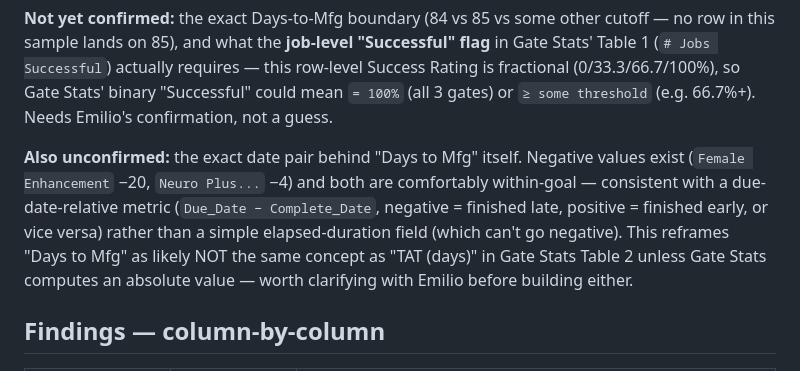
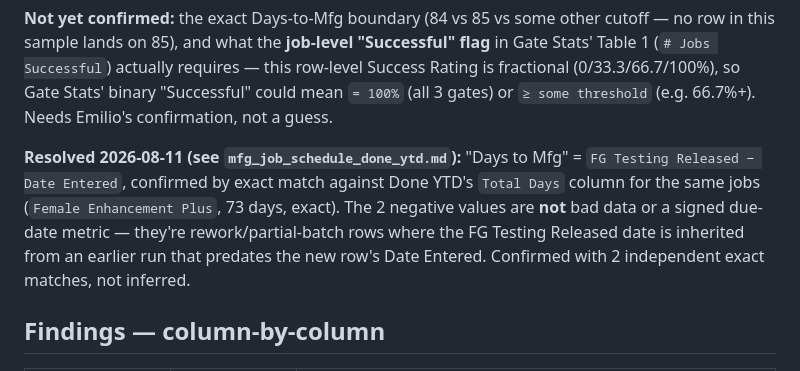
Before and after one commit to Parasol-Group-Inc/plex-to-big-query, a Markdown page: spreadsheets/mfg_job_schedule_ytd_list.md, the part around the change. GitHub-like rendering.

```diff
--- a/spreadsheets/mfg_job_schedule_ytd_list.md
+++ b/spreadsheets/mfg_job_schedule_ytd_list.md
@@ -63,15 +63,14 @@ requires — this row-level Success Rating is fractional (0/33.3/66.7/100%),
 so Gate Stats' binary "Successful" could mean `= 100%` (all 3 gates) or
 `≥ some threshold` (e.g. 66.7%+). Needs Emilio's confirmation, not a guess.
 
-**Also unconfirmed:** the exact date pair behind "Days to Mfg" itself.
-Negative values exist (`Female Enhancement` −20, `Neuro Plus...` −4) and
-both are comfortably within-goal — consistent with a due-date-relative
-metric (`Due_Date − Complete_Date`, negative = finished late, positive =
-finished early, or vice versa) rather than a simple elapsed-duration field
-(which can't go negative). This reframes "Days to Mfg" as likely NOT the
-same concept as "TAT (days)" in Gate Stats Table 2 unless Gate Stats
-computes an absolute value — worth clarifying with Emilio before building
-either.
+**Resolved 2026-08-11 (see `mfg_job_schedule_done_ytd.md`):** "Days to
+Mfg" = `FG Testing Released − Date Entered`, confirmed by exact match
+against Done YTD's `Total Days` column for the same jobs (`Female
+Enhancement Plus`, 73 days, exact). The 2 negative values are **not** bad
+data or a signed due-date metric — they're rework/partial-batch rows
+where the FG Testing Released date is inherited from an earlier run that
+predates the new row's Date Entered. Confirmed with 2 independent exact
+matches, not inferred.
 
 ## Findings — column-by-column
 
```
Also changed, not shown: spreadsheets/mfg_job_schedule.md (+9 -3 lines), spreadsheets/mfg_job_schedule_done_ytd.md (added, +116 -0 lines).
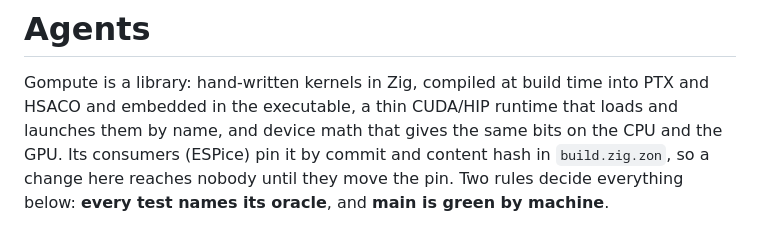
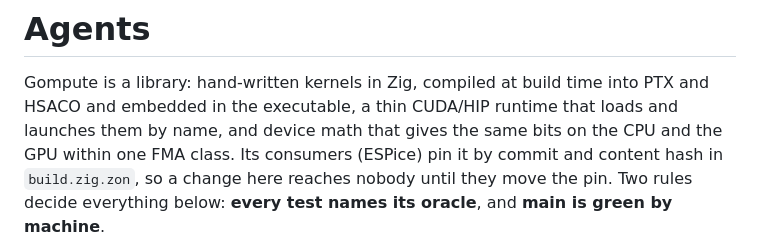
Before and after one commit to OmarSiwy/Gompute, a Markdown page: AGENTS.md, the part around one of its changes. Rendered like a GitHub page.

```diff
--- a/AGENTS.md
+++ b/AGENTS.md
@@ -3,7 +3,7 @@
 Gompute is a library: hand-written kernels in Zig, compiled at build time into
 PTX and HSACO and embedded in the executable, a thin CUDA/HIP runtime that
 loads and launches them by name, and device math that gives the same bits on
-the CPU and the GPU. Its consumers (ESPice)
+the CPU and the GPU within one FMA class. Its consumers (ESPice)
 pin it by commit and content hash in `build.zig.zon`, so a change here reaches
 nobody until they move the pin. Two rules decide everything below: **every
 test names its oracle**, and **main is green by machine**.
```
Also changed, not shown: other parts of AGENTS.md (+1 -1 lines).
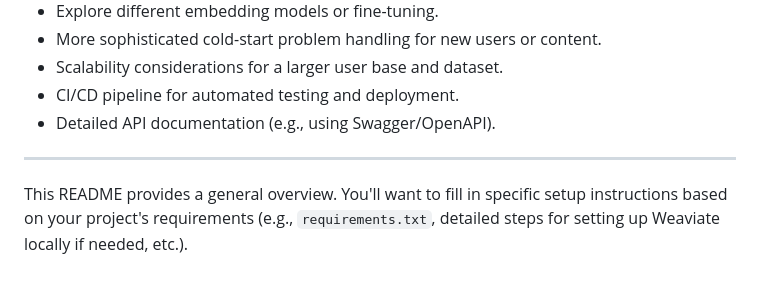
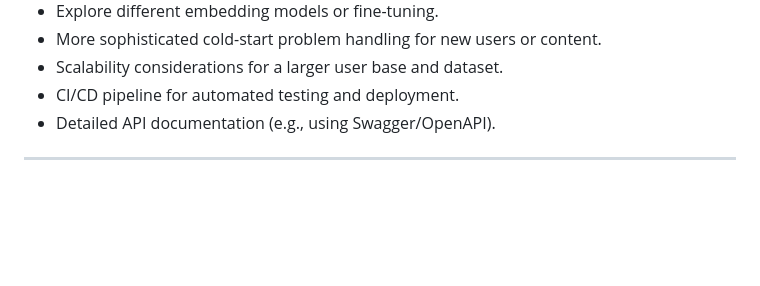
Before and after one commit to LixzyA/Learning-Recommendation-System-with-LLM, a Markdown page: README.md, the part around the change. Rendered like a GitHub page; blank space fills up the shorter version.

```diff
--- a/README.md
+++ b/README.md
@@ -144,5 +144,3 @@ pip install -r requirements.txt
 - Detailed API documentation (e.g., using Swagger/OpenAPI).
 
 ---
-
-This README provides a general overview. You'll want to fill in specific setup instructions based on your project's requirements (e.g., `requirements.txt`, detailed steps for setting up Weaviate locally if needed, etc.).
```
--
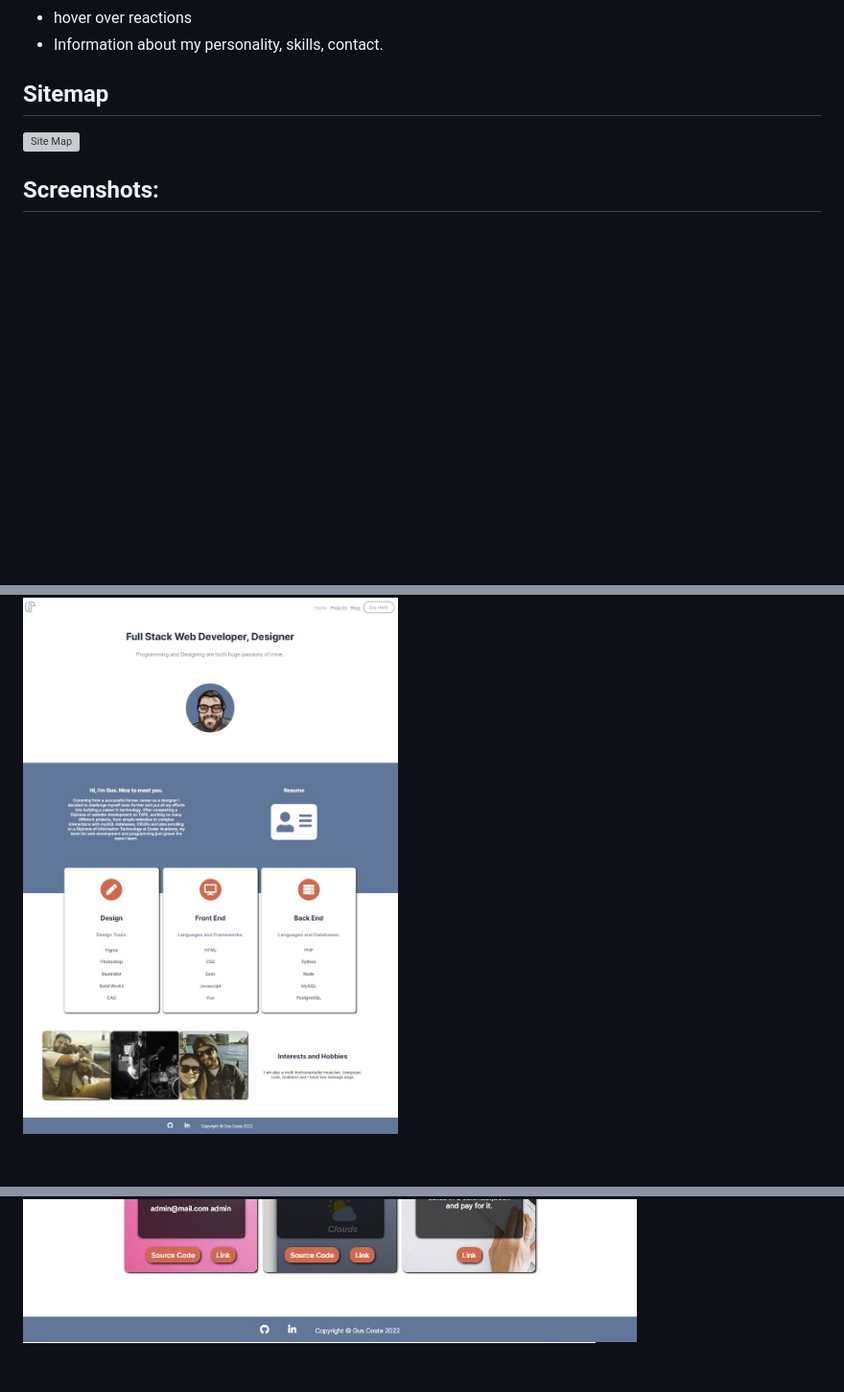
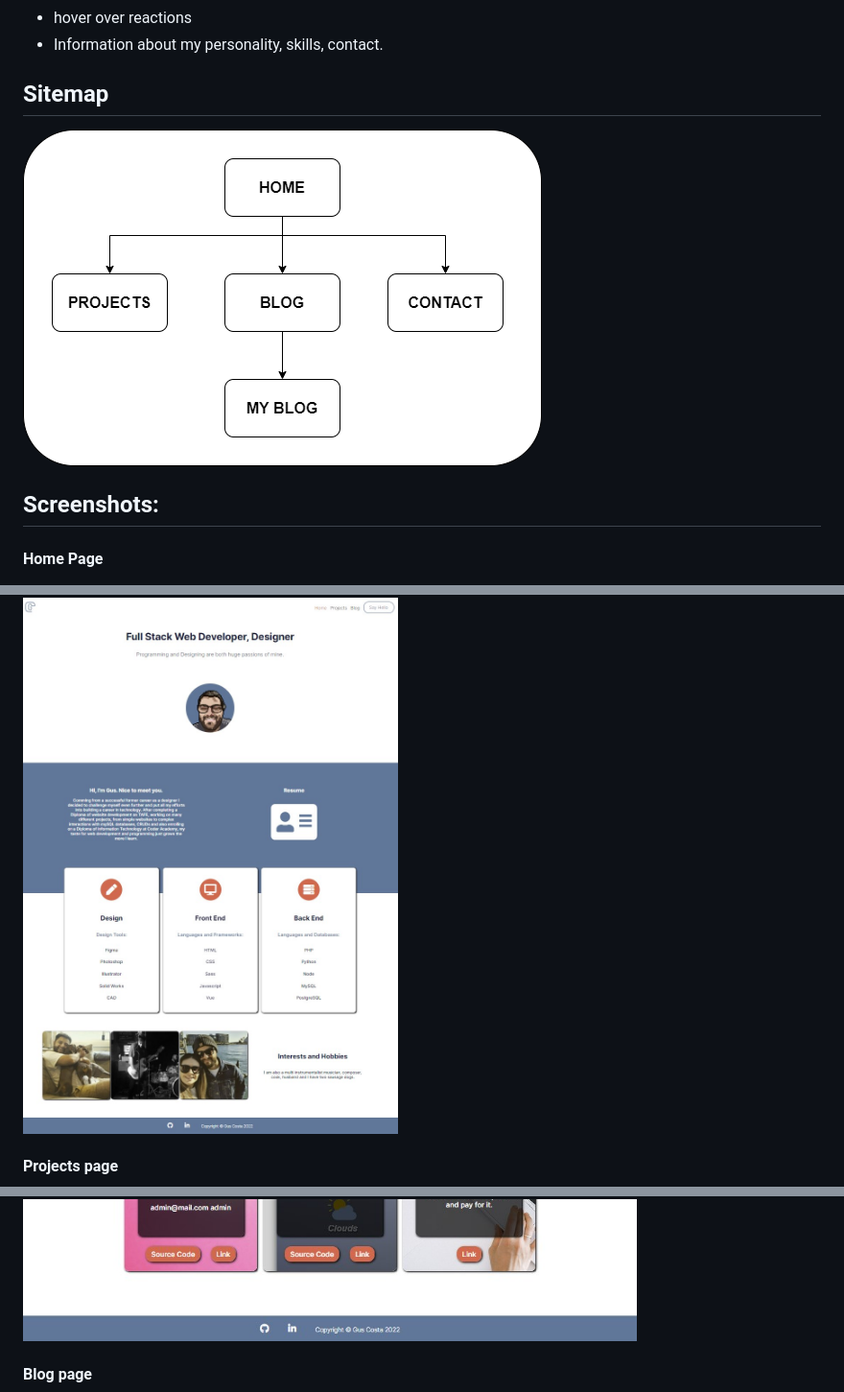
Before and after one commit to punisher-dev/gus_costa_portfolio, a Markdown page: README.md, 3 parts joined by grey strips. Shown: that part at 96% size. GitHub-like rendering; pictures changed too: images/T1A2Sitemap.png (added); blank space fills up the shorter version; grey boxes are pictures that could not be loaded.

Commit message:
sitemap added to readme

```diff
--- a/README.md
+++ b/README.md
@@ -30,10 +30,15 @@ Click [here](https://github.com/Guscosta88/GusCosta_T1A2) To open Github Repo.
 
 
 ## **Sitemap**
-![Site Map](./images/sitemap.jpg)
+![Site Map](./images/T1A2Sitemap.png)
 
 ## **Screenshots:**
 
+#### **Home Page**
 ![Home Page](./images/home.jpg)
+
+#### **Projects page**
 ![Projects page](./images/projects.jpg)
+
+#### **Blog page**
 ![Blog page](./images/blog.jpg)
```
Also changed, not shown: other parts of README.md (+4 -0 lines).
* * *
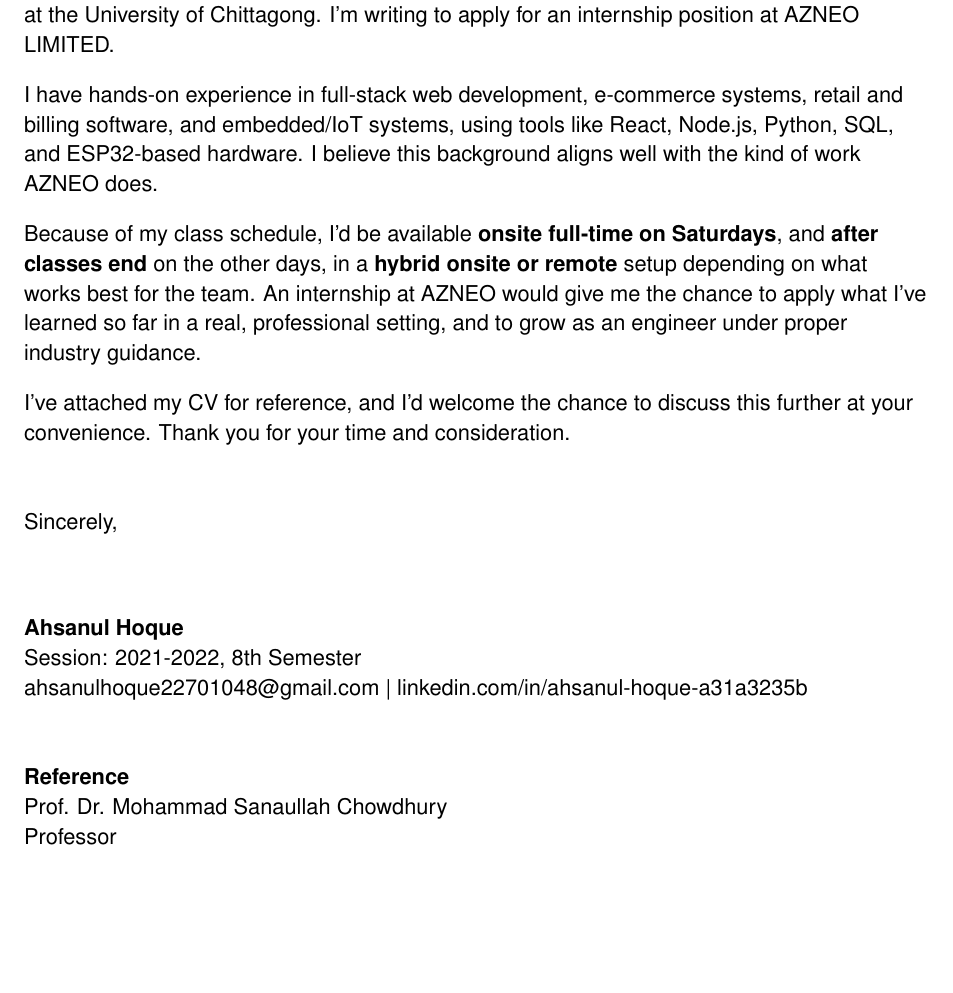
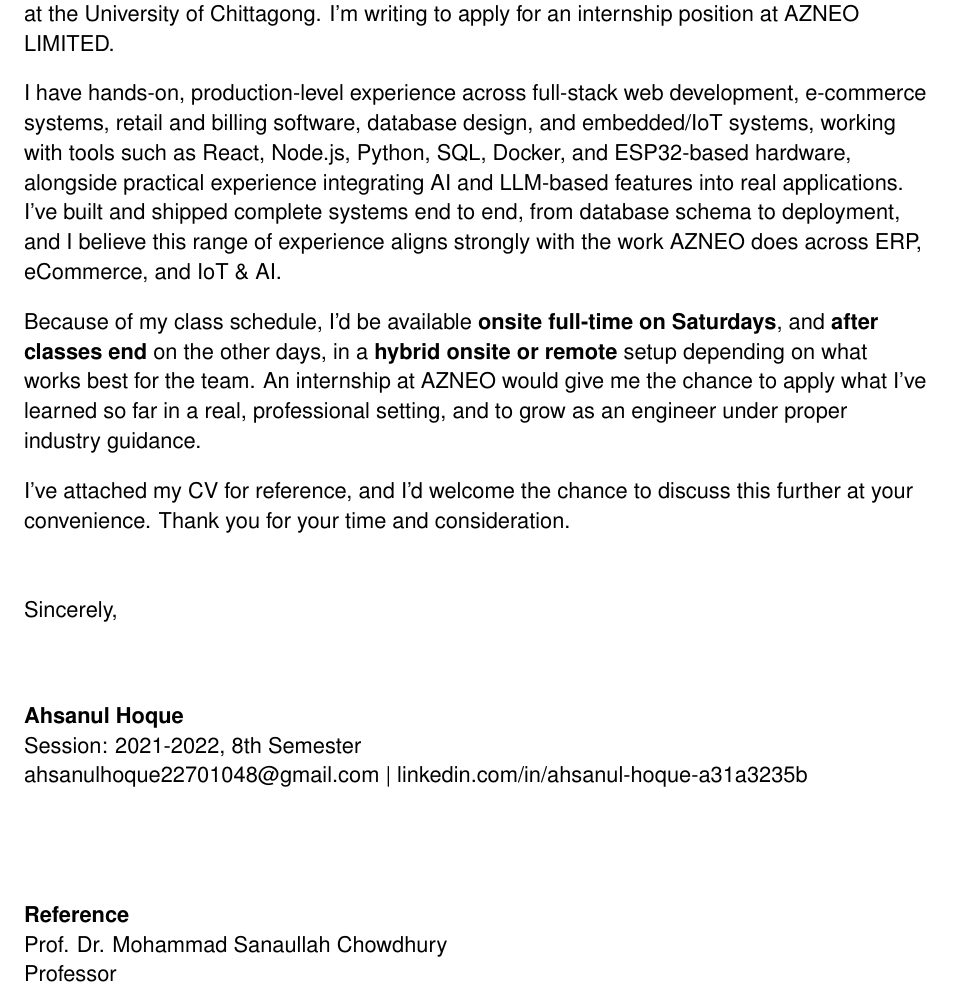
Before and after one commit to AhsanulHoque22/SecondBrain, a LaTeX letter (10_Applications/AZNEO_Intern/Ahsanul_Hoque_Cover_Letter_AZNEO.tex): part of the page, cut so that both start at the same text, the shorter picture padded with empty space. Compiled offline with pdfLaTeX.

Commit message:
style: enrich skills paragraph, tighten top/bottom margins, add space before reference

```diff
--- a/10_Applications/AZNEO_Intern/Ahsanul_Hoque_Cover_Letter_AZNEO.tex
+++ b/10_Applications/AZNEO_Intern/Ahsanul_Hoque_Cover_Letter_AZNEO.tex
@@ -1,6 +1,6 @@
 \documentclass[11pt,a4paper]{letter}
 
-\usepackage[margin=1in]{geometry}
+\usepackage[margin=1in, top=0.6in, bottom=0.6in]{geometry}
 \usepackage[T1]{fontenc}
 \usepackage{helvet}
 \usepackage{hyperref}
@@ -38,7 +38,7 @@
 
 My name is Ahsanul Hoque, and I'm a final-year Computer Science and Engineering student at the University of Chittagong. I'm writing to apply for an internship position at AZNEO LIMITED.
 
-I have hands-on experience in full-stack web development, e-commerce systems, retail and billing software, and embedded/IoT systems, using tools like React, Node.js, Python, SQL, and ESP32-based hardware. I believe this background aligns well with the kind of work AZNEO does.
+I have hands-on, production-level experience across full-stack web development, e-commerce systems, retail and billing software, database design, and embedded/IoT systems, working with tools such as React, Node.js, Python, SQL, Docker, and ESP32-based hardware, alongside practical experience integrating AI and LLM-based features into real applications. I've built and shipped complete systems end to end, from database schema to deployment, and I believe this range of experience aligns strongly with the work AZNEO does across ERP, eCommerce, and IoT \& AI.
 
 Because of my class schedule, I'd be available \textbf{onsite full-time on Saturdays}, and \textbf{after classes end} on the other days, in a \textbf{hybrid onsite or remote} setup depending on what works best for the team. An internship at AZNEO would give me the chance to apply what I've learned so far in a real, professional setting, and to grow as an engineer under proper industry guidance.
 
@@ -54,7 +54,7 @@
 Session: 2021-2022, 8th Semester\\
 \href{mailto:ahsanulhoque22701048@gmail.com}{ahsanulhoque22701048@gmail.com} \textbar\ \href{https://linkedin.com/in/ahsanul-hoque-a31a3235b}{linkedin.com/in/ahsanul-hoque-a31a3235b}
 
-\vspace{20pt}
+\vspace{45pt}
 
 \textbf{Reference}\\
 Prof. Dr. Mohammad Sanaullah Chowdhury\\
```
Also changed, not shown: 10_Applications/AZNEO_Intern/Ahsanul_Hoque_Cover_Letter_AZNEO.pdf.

- Activity
Filter the data above by the word "AGENTS" and copy every line that matches.

- Written solution
Before and after one commit to OmarSiwy/Gompute, a Markdown page: AGENTS.md, the part around one of its changes. Rendered like a GitHub page.
--- a/AGENTS.md
+++ b/AGENTS.md
Also changed, not shown: other parts of AGENTS.md (+1 -1 lines).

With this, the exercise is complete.